* [PROBLEM TO WORK ON]
Restate word for word every entry that appears below, skipping its pictures.

* [Records excerpted from a collection]
.....
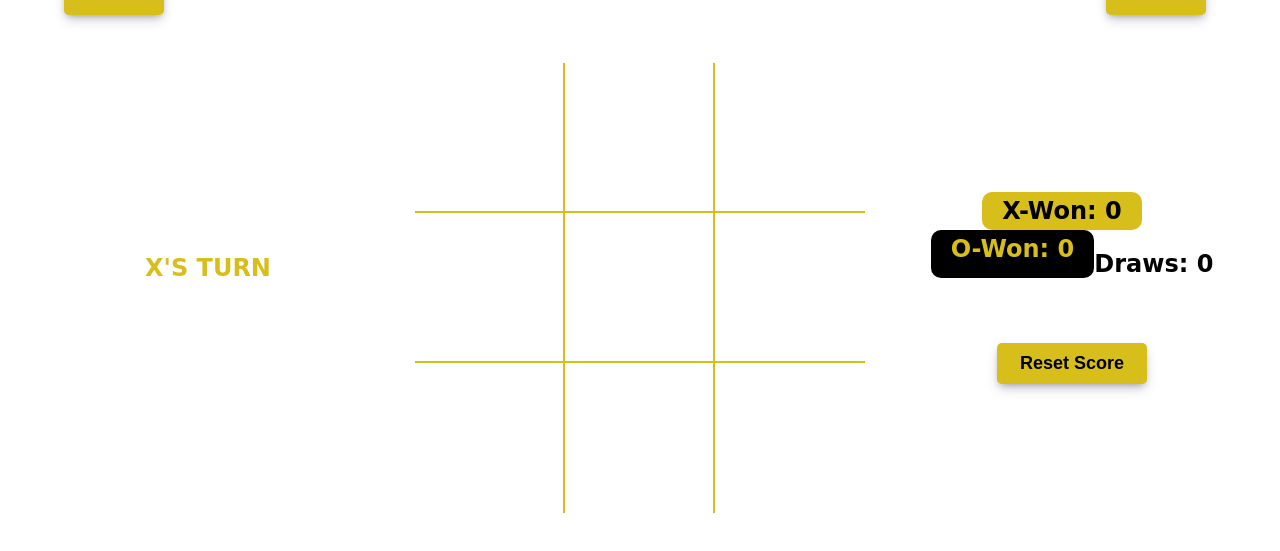
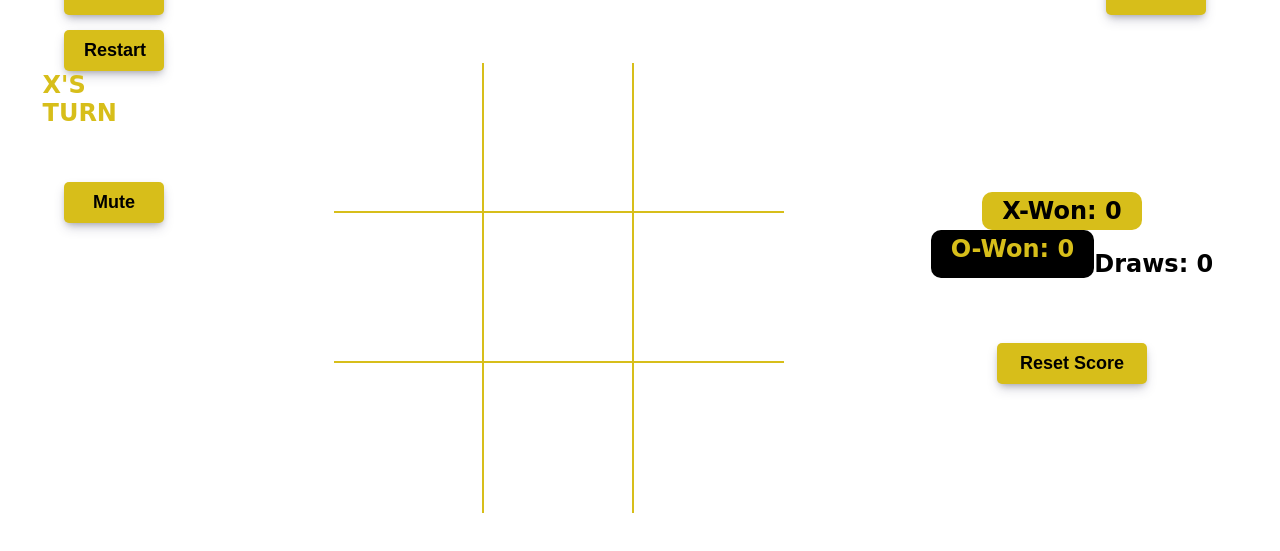
Before and after one commit to Daksh-Jain08/Tic-Tac-Toe, a plain HTML site: page index.html in a window 1280 px wide. Shown: the part 149-700 px from the top of the page. Drawn offline with Linux system fonts and the light colour scheme; a web font is replaced by a local one.

Commit message:
Update index.html

```diff
--- a/index.html
+++ b/index.html
@@ -22,11 +22,15 @@
             <div><button class="btn" id="mutePencilBtn">Mute</button></div>
         </div>
         <div class="hero">
-            <div class="turn">
-                <h2 id="playerText">X's turn</h2>
-                <div class="imgbox">
-                    <img src="./winner.gif" alt="win_gif">
+            <div class="turn-btn">
+                <div><button class="btn" id="restartBtn">Restart</button></div>
+                <div class="turn">
+                    <h2 id="playerText">X's turn</h2>
+                    <div class="imgbox">
+                        <img src="./winner.gif" alt="win_gif">
+                    </div>
                 </div>
+                <div><button class="btn" id="mutePencilBtn">Mute</button></div>
             </div>
             <div id="gameboard">
                 <div class="box" id="0"></div>
```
.....
* [EXERCISE ANSWER]
Before and after one commit to Daksh-Jain08/Tic-Tac-Toe, a plain HTML site: page index.html in a window 1280 px wide. Shown: the part 149-700 px from the top of the page. Drawn offline with Linux system fonts and the light colour scheme; a web font is replaced by a local one.

Commit message:
Update index.html

```diff
--- a/index.html
+++ b/index.html
@@ -22,11 +22,15 @@
             <div><button class="btn" id="mutePencilBtn">Mute</button></div>
         </div>
         <div class="hero">
-            <div class="turn">
-                <h2 id="playerText">X's turn</h2>
-                <div class="imgbox">
-                    <img src="./winner.gif" alt="win_gif">
+            <div class="turn-btn">
+                <div><button class="btn" id="restartBtn">Restart</button></div>
+                <div class="turn">
+                    <h2 id="playerText">X's turn</h2>
+                    <div class="imgbox">
+                        <img src="./winner.gif" alt="win_gif">
+                    </div>
                 </div>
+                <div><button class="btn" id="mutePencilBtn">Mute</button></div>
             </div>
             <div id="gameboard">
                 <div class="box" id="0"></div>
```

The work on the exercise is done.